In many basic FSK demodulators the incoming signal is passed through a FM demodulator, and the DC level of the output compared with a reference level. This technique is commonly called 'data slicing'. In a FM demodulator, a frequency offset between the incoming signal and the FM receiver centre frequency will result in a DC offset in the output. If the DC offset is such that the 'top' and 'bottom' of the FSK signal come close to the reference level, then the demodulator cannot discriminate between 1s and 0s, and performance can be degraded significantly.
In the case of the RS demodulators in use by auto_rx, a better FSK demodulation technique is used, but is still sensitive to DC offsets in the input waveform.
Up until now auto_rx has not applied high-pass filtering in the demodulation chain for Vaisala RS41s, as there was some concern that it would degrade receive performance due to relatively high (4800) baud rate used by these sondes. The decode chains for the RS92, DFM and iMet decoders include a 20 Hz high-pass filter, applied during a resampling step. Not much time has been spent investigating the effect of the high-pass filter, as when using the recommended RTLSDR type (RTLSDR v3, with a TCXO) the observed drift was negligible and 'real-world' performance seemed OK.
Some discussions with a user attempting to use auto_rx with a 'drifty' SDR prompted a re-investigation of the use of a high-pass filter in the demodulation chain. Using the demodulator test scripts, the RS41 demod PER-vs-Eb/N0 performance was calculated for a a range of frequency offsets, both with and without a high-pass filter (20Hz cutoff) applied. Eb/N0 values in the range 5 to 20dB were used, and the point at which the PER crossed over 50% was determined for use in comparing performance between the different scenarios. The results appear in the table below:
Relative PER Performance vs Frequency Offset
|Offset (Hz)||Equivalent PPM Error||No High-Pass (dB)||High-Pass (dB)|
|5000||12.5||No Decodes||No Decodes|
The dB values are given as a relative value compared with the 'ideal' case (no high-pass filter and zero frequency offset). Also shown is the PPM error equivalent to the frequency offset, calculated at 400 MHz.
We can see that the non-highpass decode chain (the current decode chain as of 188.8.131.52) degrades significantly above 500 Hz offset, and completely breaks for offsets of 1kHz and above. When a high-pass filter is used, there is an immediate 0.55 dB degradation compared to the ideal case, but the drop-off in performance is much slower with frequency offset. Above 2kHz frequency offset the FSK signal approaches the edges of the FM channel filter resulting in unavoidable performance degradation (unless the channel filter is widened, which causes further performance issues).

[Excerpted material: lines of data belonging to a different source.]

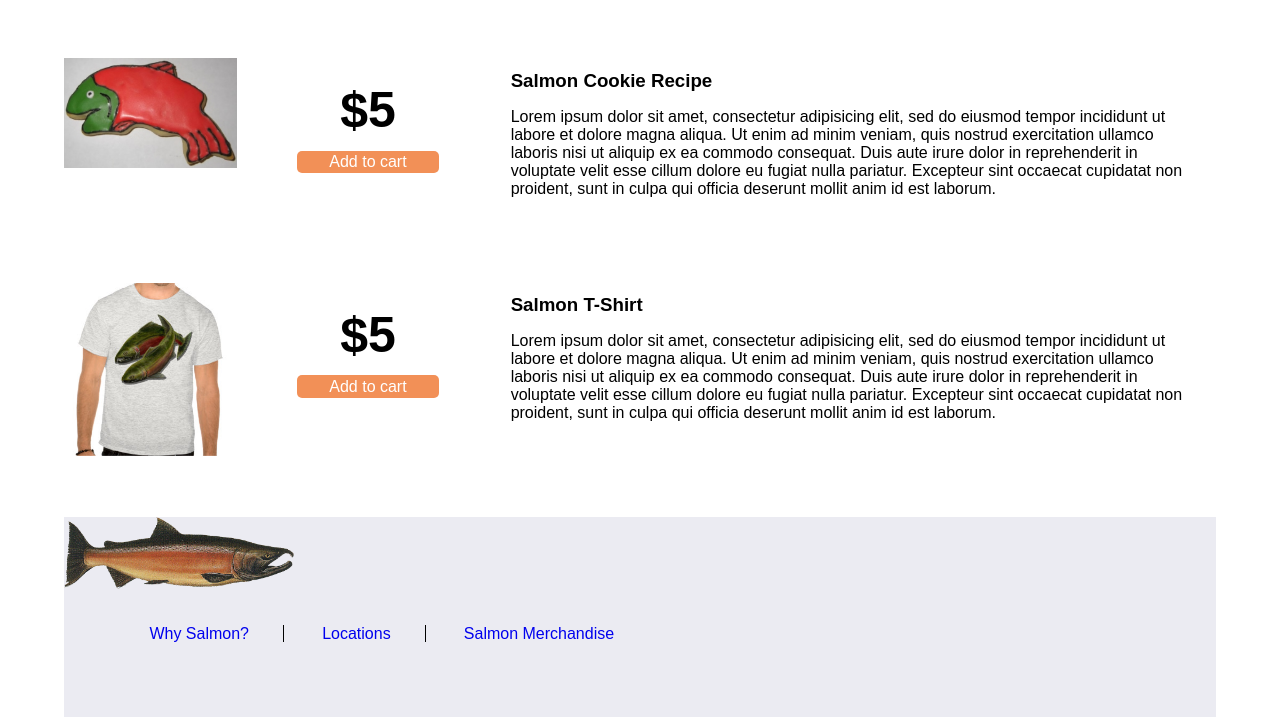
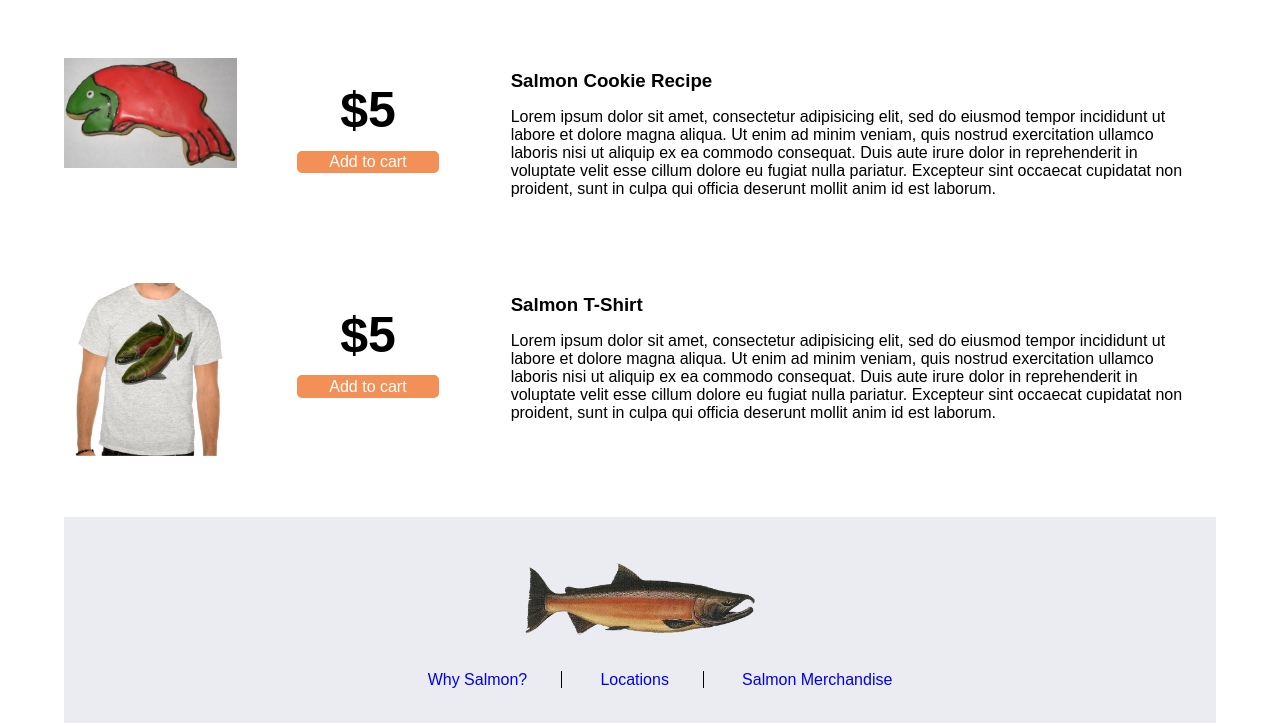
Before and after one commit to jonathanheemstra/cookie_stand, a plain HTML site: page index.html in a window 1280 px wide. Shown: the part 2469-3192 px from the top of the page. Drawn offline with Linux system fonts and the light colour scheme; a web font is replaced by a local one.

Commit message:
add footer styles

```diff
--- a/style.css
+++ b/style.css
@@ -273,7 +273,11 @@ article {
 footer {
   background-color: #EBEBF2;
   height: 200px;
+  text-align: center;
 }
 footer .logo {
+  padding-top: 4%;
+}
+footer nav {
   text-align: center;
 }
```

The RTLSDR type recommended in the installation guide are those with TCXOs. These commonly come in 0.5 and 1ppm varieties, which indicates the approximate expected drift over the rated operating temperature range (often -40 to +85˚C). Asuming the SDR has been calibrated against some kind of reference ( GSM, LTE), then according to the results above, drift-related performance degradation won't be an issue for these SDRs.
For SDRs without TCXOs temperature related drift can be significant, even just from self-heating of the SDR during regular operation. 10-20 ppm drift during warm-up is not unheard of. Looking at the above table, depending on the SDRs initial frequency offset, that kind of drift could cause significant performance degradation. Even if the high-pass filter is added to the decode chain, there is no guarantee that non-TCXO RTLSDRs will work reliably, if at all.
I am somewhat loathe to intentionally introduce a change that degrades receive performance with the recommended receive hardware, even if it is only by a fraction of a dB. Still, to at least enable some experimentation with the cheaper non-TCXO SDRs, an 'advanced' option will be added to enable the high-pass filter for the RS41 decode chain. Users with the cheaper SDRs may be be able to get some operation out of auto_rx, but should not expect the same level of performance as a TCXO SDR.